At the end of last year we announced the launch of the Bacterial and Viral Diversity Study.  This study will be the first to investigate whether there are bacteria and viruses normally in the breast ducts of healthy women and women with breast cancer.  With the research process already underway, we sat down with our President and Co-Principal Investigator on this study, Dr. Susan Love and Principal Investigator, Dr. Delphine Lee of the John Wayne Cancer Institute to get the inside scoop on their research into bacteria and viruses in the breast.

What inspired you to develop this project?  Why investigate bacteria and viruses in the breast?

Dr. Love:  There are many cancers that have now been shown to be caused by a bacteria or virus such as cancer of the cervix which is caused by the HPV virus and cancer of the stomach which is caused by the bacteria helicobacter.  In mice, breast cancer is caused by a virus passed on in mother’s milk, so it would not be so unusual to find that breast cancer in women had an infectious origin as well.

Dr. Lee, you have a background in dermatology and skin diseases, what prompted you to make the shift from the skin to the breast?

Dr. Lee:  It really was a series of coincidences.  First, meeting Dr. Love and then making a change in my professional life by moving from UCLA to John Wayne Cancer Institute.  Once in my new role, Dr. Love and I had conversations about the call for more projects in breast cancer.  She discussed the breast, its anatomy, and the various types of fluid produced by the ducts.  I had no idea you could collect fluid other than milk from the breast!  In dermatology you can swab the skin and get thousands of organisms – why was no one looking at this in the breast?

This study is sometimes referred to as a Biome study; what does this mean?

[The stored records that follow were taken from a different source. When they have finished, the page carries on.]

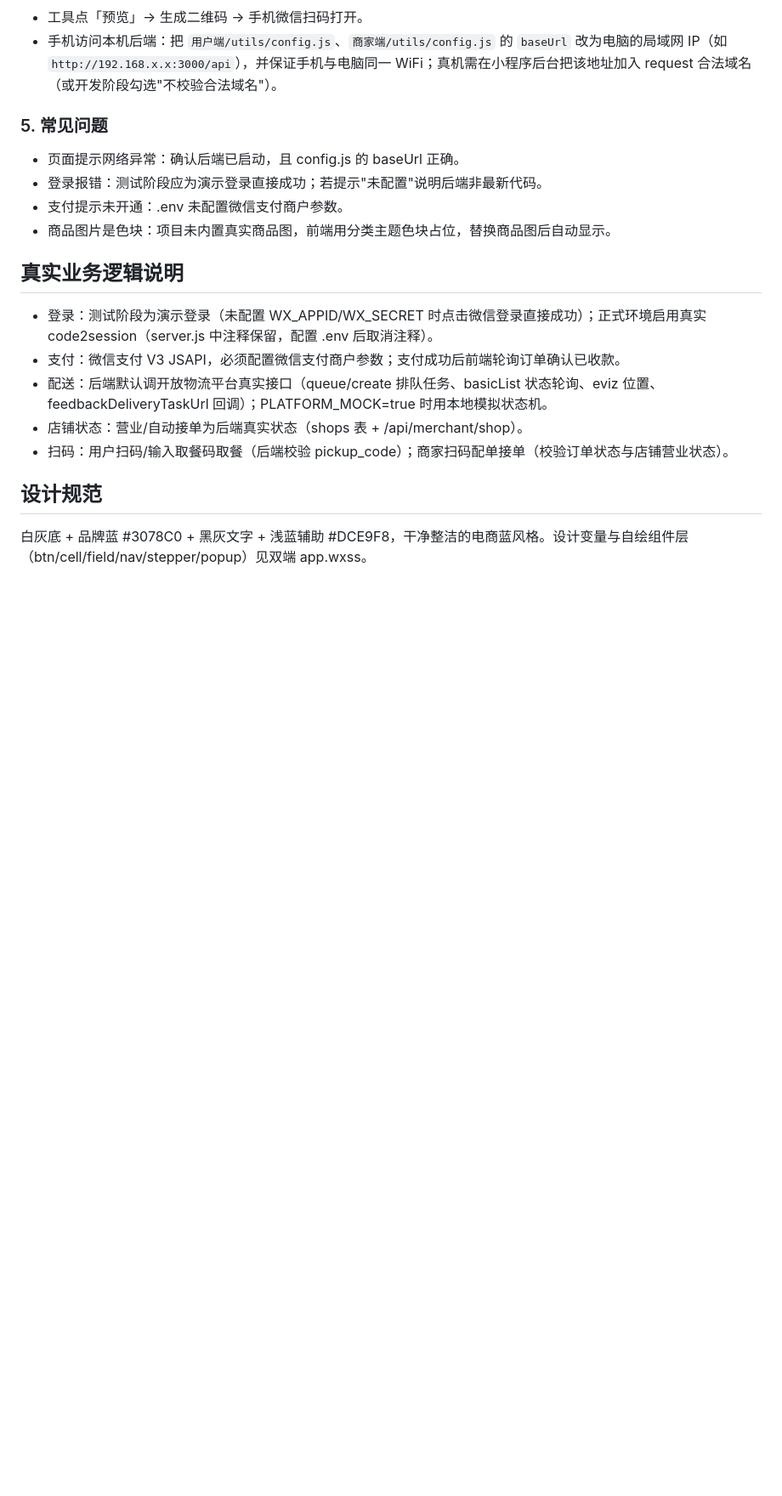
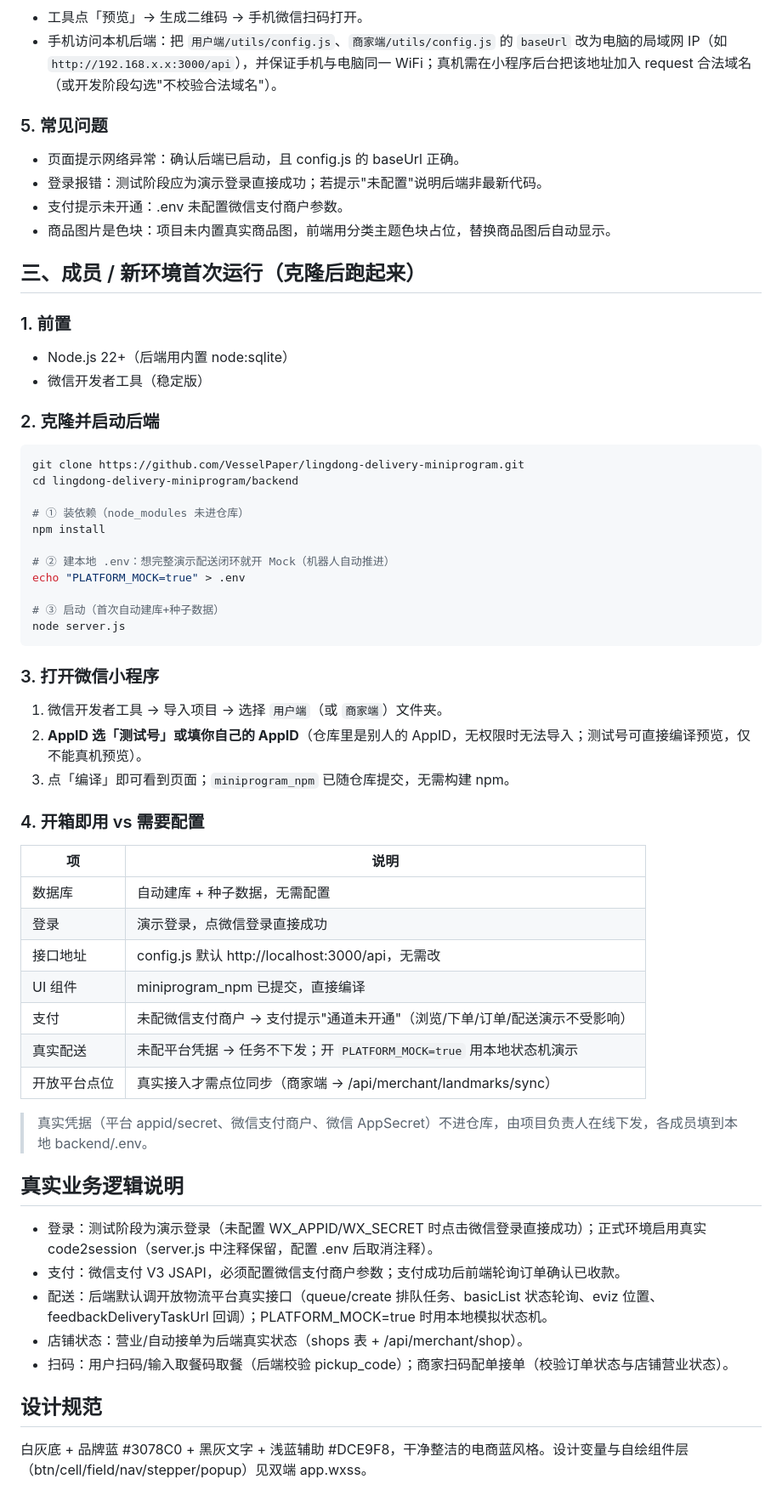
Before and after one commit to VesselPaper/lingdong-delivery-miniprogram, a Markdown page: README.md, the part around the change. Shown at 85% size. Rendered like a GitHub page; blank space fills up the shorter version.

Commit message:
docs: README 增加成员/新环境首次运行说明

````diff
--- a/README.md
+++ b/README.md
@@ -107,6 +107,46 @@ node server.js
 - 支付提示未开通：.env 未配置微信支付商户参数。
 - 商品图片是色块：项目未内置真实商品图，前端用分类主题色块占位，替换商品图后自动显示。
 
+## 三、成员 / 新环境首次运行（克隆后跑起来）
+
+### 1. 前置
+- Node.js 22+（后端用内置 node:sqlite）
+- 微信开发者工具（稳定版）
+
+### 2. 克隆并启动后端
+```bash
+git clone https://github.com/VesselPaper/lingdong-delivery-miniprogram.git
+cd lingdong-delivery-miniprogram/backend
+
+# ① 装依赖（node_modules 未进仓库）
+npm install
+
+# ② 建本地 .env：想完整演示配送闭环就开 Mock（机器人自动推进）
+echo "PLATFORM_MOCK=true" > .env
+
+# ③ 启动（首次自动建库+种子数据）
+node server.js
+```
+
+### 3. 打开微信小程序
+1. 微信开发者工具 → 导入项目 → 选择 `用户端`（或 `商家端`）文件夹。
+2. **AppID 选「测试号」或填你自己的 AppID**（仓库里是别人的 AppID，无权限时无法导入；测试号可直接编译预览，仅不能真机预览）。
+3. 点「编译」即可看到页面；`miniprogram_npm` 已随仓库提交，无需构建 npm。
+
+### 4. 开箱即用 vs 需要配置
+
+| 项 | 说明 |
+| --- | --- |
+| 数据库 | 自动建库 + 种子数据，无需配置 |
+| 登录 | 演示登录，点微信登录直接成功 |
+| 接口地址 | config.js 默认 http://localhost:3000/api，无需改 |
+| UI 组件 | miniprogram_npm 已提交，直接编译 |
+| 支付 | 未配微信支付商户 → 支付提示"通道未开通"（浏览/下单/订单/配送演示不受影响） |
+| 真实配送 | 未配平台凭据 → 任务不下发；开 `PLATFORM_MOCK=true` 用本地状态机演示 |
+| 开放平台点位 | 真实接入才需点位同步（商家端 → /api/merchant/landmarks/sync） |
+
+> 真实凭据（平台 appid/secret、微信支付商户、微信 AppSecret）不进仓库，由项目负责人在线下发，各成员填到本地 backend/.env。
+
 ## 真实业务逻辑说明
 
 - 登录：测试阶段为演示登录（未配置 WX_APPID/WX_SECRET 时点击微信登录直接成功）；正式环境启用真实 code2session（server.js 中注释保留，配置 .env 后取消注释）。
````
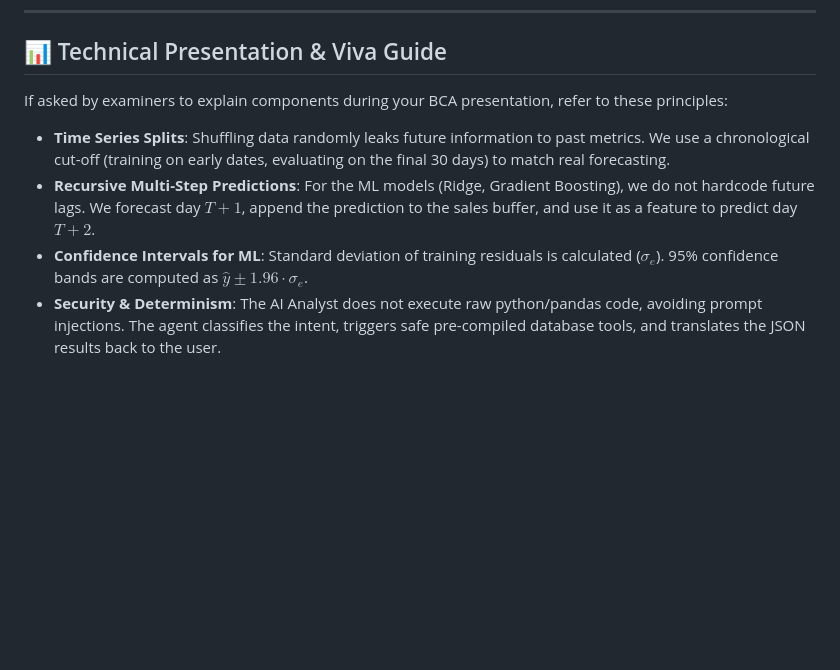
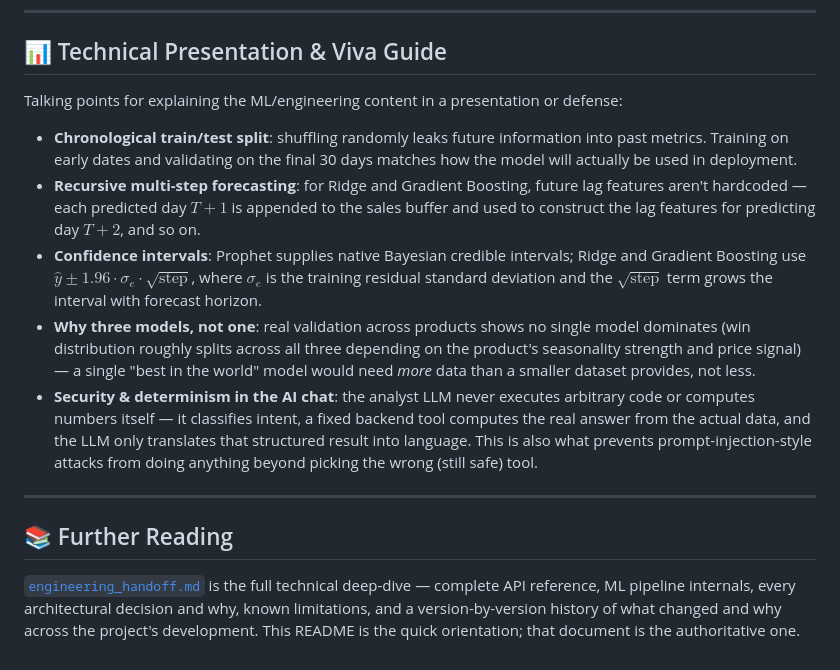
Before and after one commit to RD1241/InsightForge, a Markdown page: README.md, the part around one of its changes. Rendered like a GitHub page; blank space fills up the shorter version.

```diff
--- a/README.md
+++ b/README.md
@@ -142,8 +274,33 @@ Open your browser and navigate to:
 
 ## 📊 Technical Presentation & Viva Guide
 
-If asked by examiners to explain components during your BCA presentation, refer to these principles:
-* **Time Series Splits**: Shuffling data randomly leaks future information to past metrics. We use a chronological cut-off (training on early dates, evaluating on the final 30 days) to match real forecasting.
-* **Recursive Multi-Step Predictions**: For the ML models (Ridge, Gradient Boosting), we do not hardcode future lags. We forecast day $T+1$, append the prediction to the sales buffer, and use it as a feature to predict day $T+2$.
-* **Confidence Intervals for ML**: Standard deviation of training residuals is calculated ($\sigma_e$). 95% confidence bands are computed as $\hat{y} \pm 1.96 \cdot \sigma_e$.
-* **Security & Determinism**: The AI Analyst does not execute raw python/pandas code, avoiding prompt injections. The agent classifies the intent, triggers safe pre-compiled database tools, and translates the JSON results back to the user.
+Talking points for explaining the ML/engineering content in a presentation or defense:
+
+- **Chronological train/test split**: shuffling randomly leaks future information into past
+  metrics. Training on early dates and validating on the final 30 days matches how the
+  model will actually be used in deployment.
+- **Recursive multi-step forecasting**: for Ridge and Gradient Boosting, future lag features
+  aren't hardcoded — each predicted day $T+1$ is appended to the sales buffer and used to
+  construct the lag features for predicting day $T+2$, and so on.
+- **Confidence intervals**: Prophet supplies native Bayesian credible intervals; Ridge and
+  Gradient Boosting use $\hat{y} \pm 1.96 \cdot \sigma_e \cdot \sqrt{\text{step}}$, where
+  $\sigma_e$ is the training residual standard deviation and the $\sqrt{\text{step}}$ term
+  grows the interval with forecast horizon.
+- **Why three models, not one**: real validation across products shows no single model
+  dominates (win distribution roughly splits across all three depending on the product's
+  seasonality strength and price signal) — a single "best in the world" model would need
+  *more* data than a smaller dataset provides, not less.
+- **Security & determinism in the AI chat**: the analyst LLM never executes arbitrary
+  code or computes numbers itself — it classifies intent, a fixed backend tool computes the
+  real answer from the actual data, and the LLM only translates that structured result into
+  language. This is also what prevents prompt-injection-style attacks from doing anything
+  beyond picking the wrong (still safe) tool.
+
+---
+
+## 📚 Further Reading
+
+[`engineering_handoff.md`](engineering_handoff.md) is the full technical deep-dive — complete
+API reference, ML pipeline internals, every architectural decision and why, known
+limitations, and a version-by-version history of what changed and why across the project's
+development. This README is the quick orientation; that document is the authoritative one.
```
Also changed, not shown: other parts of README.md (+216 -84 lines).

Dr. Love:  ‘Biome’ is a term used to describe the population of bacteria and viruses that exist in a particular site.  While attention has been paid to the biome of the intestine and lungs, no one has investigated the biome of the normal breast.

Dr. Lee:  In nature a Biome is defined as a location that has similar climate or geography, kind of like an ecosystem, and “micro” biomes are the microbial organisms living in that ecosystem. In our case, the unique climate is the breast, and the micro biomes are the organisms inside the ducts.

With all the other research studies going on, what sets this study apart from the rest?

Dr. Love:  While there has been some research looking at whether there are viruses or bacteria in breast cancers, no one has looked to see whether they can live in a normal breast.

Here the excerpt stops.